Task brief —
The records that follow must be printed exactly as they are.

================

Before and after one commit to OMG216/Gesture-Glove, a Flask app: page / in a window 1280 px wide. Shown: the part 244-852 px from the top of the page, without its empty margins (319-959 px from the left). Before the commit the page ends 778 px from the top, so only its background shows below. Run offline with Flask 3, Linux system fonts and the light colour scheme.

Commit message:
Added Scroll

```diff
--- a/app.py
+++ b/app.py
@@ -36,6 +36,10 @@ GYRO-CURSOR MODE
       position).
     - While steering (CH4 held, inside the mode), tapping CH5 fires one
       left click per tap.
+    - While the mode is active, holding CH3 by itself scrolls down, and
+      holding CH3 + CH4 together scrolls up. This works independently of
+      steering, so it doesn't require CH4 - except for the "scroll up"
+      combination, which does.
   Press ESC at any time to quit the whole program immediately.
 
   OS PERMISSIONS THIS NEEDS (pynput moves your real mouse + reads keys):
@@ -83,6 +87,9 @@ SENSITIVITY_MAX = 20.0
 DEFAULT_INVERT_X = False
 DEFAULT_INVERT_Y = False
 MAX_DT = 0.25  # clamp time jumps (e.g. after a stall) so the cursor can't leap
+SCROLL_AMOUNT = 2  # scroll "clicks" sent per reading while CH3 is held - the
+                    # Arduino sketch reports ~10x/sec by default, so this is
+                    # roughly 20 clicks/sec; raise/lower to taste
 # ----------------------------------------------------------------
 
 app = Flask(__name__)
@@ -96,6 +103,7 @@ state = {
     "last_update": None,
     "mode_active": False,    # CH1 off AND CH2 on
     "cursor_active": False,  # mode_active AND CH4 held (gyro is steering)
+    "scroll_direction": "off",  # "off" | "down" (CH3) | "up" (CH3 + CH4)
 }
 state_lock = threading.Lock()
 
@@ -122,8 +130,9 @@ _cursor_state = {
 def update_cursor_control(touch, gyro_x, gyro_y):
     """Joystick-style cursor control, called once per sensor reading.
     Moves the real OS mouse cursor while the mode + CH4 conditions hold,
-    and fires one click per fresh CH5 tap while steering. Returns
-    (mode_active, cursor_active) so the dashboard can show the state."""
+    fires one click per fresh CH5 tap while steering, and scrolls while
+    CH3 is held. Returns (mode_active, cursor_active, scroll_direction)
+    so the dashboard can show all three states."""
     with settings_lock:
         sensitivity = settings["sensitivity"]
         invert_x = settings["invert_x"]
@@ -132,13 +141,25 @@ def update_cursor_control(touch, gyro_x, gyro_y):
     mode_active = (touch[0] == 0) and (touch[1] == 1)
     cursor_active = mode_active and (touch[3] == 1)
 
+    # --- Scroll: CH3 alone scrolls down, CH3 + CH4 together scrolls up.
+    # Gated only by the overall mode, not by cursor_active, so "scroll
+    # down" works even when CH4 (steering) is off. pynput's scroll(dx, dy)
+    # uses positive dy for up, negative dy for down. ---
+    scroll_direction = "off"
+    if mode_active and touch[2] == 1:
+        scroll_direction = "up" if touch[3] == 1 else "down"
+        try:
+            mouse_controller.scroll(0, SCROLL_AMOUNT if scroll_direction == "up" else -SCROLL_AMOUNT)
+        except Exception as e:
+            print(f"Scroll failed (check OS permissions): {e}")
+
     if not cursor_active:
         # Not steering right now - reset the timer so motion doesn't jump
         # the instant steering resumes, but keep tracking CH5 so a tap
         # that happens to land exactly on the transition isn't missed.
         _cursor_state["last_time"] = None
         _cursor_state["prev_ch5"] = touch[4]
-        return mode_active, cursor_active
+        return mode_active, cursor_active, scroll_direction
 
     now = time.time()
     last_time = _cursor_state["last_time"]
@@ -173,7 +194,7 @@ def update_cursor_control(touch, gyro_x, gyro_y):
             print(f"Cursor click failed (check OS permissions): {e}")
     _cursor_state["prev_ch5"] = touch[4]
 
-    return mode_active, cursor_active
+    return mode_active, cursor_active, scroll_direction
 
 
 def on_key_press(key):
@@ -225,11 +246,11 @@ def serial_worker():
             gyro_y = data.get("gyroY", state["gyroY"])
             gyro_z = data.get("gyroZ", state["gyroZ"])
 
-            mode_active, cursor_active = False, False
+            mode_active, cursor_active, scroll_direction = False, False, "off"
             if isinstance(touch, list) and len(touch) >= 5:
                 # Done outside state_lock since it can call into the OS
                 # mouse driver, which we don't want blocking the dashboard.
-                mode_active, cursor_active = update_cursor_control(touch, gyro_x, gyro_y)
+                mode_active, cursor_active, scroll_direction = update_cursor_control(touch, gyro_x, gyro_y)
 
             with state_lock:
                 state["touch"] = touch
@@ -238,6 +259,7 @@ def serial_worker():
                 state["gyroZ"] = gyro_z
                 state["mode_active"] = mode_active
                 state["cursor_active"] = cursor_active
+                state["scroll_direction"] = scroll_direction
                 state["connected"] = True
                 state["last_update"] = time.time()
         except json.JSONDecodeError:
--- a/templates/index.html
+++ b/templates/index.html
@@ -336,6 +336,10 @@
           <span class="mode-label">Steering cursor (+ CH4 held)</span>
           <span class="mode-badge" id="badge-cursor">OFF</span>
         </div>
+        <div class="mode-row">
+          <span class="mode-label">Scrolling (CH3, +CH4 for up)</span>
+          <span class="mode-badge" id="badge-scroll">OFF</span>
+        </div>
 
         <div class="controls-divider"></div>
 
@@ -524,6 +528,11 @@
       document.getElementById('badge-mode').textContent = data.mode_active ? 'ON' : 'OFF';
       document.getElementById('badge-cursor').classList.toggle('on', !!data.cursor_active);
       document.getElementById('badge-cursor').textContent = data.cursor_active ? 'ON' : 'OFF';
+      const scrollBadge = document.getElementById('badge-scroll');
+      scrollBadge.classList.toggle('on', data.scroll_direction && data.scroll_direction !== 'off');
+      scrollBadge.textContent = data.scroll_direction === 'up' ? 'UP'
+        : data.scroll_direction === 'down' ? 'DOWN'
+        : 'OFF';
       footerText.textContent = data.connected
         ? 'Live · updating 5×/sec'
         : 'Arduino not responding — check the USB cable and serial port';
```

================

Solution below —
Before and after one commit to OMG216/Gesture-Glove, a Flask app: page / in a window 1280 px wide. Shown: the part 244-852 px from the top of the page, without its empty margins (319-959 px from the left). Before the commit the page ends 778 px from the top, so only its background shows below. Run offline with Flask 3, Linux system fonts and the light colour scheme.

Commit message:
Added Scroll

```diff
--- a/app.py
+++ b/app.py
@@ -36,6 +36,10 @@ GYRO-CURSOR MODE
       position).
     - While steering (CH4 held, inside the mode), tapping CH5 fires one
       left click per tap.
+    - While the mode is active, holding CH3 by itself scrolls down, and
+      holding CH3 + CH4 together scrolls up. This works independently of
+      steering, so it doesn't require CH4 - except for the "scroll up"
+      combination, which does.
   Press ESC at any time to quit the whole program immediately.
 
   OS PERMISSIONS THIS NEEDS (pynput moves your real mouse + reads keys):
@@ -83,6 +87,9 @@ SENSITIVITY_MAX = 20.0
 DEFAULT_INVERT_X = False
 DEFAULT_INVERT_Y = False
 MAX_DT = 0.25  # clamp time jumps (e.g. after a stall) so the cursor can't leap
+SCROLL_AMOUNT = 2  # scroll "clicks" sent per reading while CH3 is held - the
+                    # Arduino sketch reports ~10x/sec by default, so this is
+                    # roughly 20 clicks/sec; raise/lower to taste
 # ----------------------------------------------------------------
 
 app = Flask(__name__)
@@ -96,6 +103,7 @@ state = {
     "last_update": None,
     "mode_active": False,    # CH1 off AND CH2 on
     "cursor_active": False,  # mode_active AND CH4 held (gyro is steering)
+    "scroll_direction": "off",  # "off" | "down" (CH3) | "up" (CH3 + CH4)
 }
 state_lock = threading.Lock()
 
@@ -122,8 +130,9 @@ _cursor_state = {
 def update_cursor_control(touch, gyro_x, gyro_y):
     """Joystick-style cursor control, called once per sensor reading.
     Moves the real OS mouse cursor while the mode + CH4 conditions hold,
-    and fires one click per fresh CH5 tap while steering. Returns
-    (mode_active, cursor_active) so the dashboard can show the state."""
+    fires one click per fresh CH5 tap while steering, and scrolls while
+    CH3 is held. Returns (mode_active, cursor_active, scroll_direction)
+    so the dashboard can show all three states."""
     with settings_lock:
         sensitivity = settings["sensitivity"]
         invert_x = settings["invert_x"]
@@ -132,13 +141,25 @@ def update_cursor_control(touch, gyro_x, gyro_y):
     mode_active = (touch[0] == 0) and (touch[1] == 1)
     cursor_active = mode_active and (touch[3] == 1)
 
+    # --- Scroll: CH3 alone scrolls down, CH3 + CH4 together scrolls up.
+    # Gated only by the overall mode, not by cursor_active, so "scroll
+    # down" works even when CH4 (steering) is off. pynput's scroll(dx, dy)
+    # uses positive dy for up, negative dy for down. ---
+    scroll_direction = "off"
+    if mode_active and touch[2] == 1:
+        scroll_direction = "up" if touch[3] == 1 else "down"
+        try:
+            mouse_controller.scroll(0, SCROLL_AMOUNT if scroll_direction == "up" else -SCROLL_AMOUNT)
+        except Exception as e:
+            print(f"Scroll failed (check OS permissions): {e}")
+
     if not cursor_active:
         # Not steering right now - reset the timer so motion doesn't jump
         # the instant steering resumes, but keep tracking CH5 so a tap
         # that happens to land exactly on the transition isn't missed.
         _cursor_state["last_time"] = None
         _cursor_state["prev_ch5"] = touch[4]
-        return mode_active, cursor_active
+        return mode_active, cursor_active, scroll_direction
 
     now = time.time()
     last_time = _cursor_state["last_time"]
@@ -173,7 +194,7 @@ def update_cursor_control(touch, gyro_x, gyro_y):
             print(f"Cursor click failed (check OS permissions): {e}")
     _cursor_state["prev_ch5"] = touch[4]
 
-    return mode_active, cursor_active
+    return mode_active, cursor_active, scroll_direction
 
 
 def on_key_press(key):
@@ -225,11 +246,11 @@ def serial_worker():
             gyro_y = data.get("gyroY", state["gyroY"])
             gyro_z = data.get("gyroZ", state["gyroZ"])
 
-            mode_active, cursor_active = False, False
+            mode_active, cursor_active, scroll_direction = False, False, "off"
             if isinstance(touch, list) and len(touch) >= 5:
                 # Done outside state_lock since it can call into the OS
                 # mouse driver, which we don't want blocking the dashboard.
-                mode_active, cursor_active = update_cursor_control(touch, gyro_x, gyro_y)
+                mode_active, cursor_active, scroll_direction = update_cursor_control(touch, gyro_x, gyro_y)
 
             with state_lock:
                 state["touch"] = touch
@@ -238,6 +259,7 @@ def serial_worker():
                 state["gyroZ"] = gyro_z
                 state["mode_active"] = mode_active
                 state["cursor_active"] = cursor_active
+                state["scroll_direction"] = scroll_direction
                 state["connected"] = True
                 state["last_update"] = time.time()
         except json.JSONDecodeError:
--- a/templates/index.html
+++ b/templates/index.html
@@ -336,6 +336,10 @@
           <span class="mode-label">Steering cursor (+ CH4 held)</span>
           <span class="mode-badge" id="badge-cursor">OFF</span>
         </div>
+        <div class="mode-row">
+          <span class="mode-label">Scrolling (CH3, +CH4 for up)</span>
+          <span class="mode-badge" id="badge-scroll">OFF</span>
+        </div>
 
         <div class="controls-divider"></div>
 
@@ -524,6 +528,11 @@
       document.getElementById('badge-mode').textContent = data.mode_active ? 'ON' : 'OFF';
       document.getElementById('badge-cursor').classList.toggle('on', !!data.cursor_active);
       document.getElementById('badge-cursor').textContent = data.cursor_active ? 'ON' : 'OFF';
+      const scrollBadge = document.getElementById('badge-scroll');
+      scrollBadge.classList.toggle('on', data.scroll_direction && data.scroll_direction !== 'off');
+      scrollBadge.textContent = data.scroll_direction === 'up' ? 'UP'
+        : data.scroll_direction === 'down' ? 'DOWN'
+        : 'OFF';
       footerText.textContent = data.connected
         ? 'Live · updating 5×/sec'
         : 'Arduino not responding — check the USB cable and serial port';
```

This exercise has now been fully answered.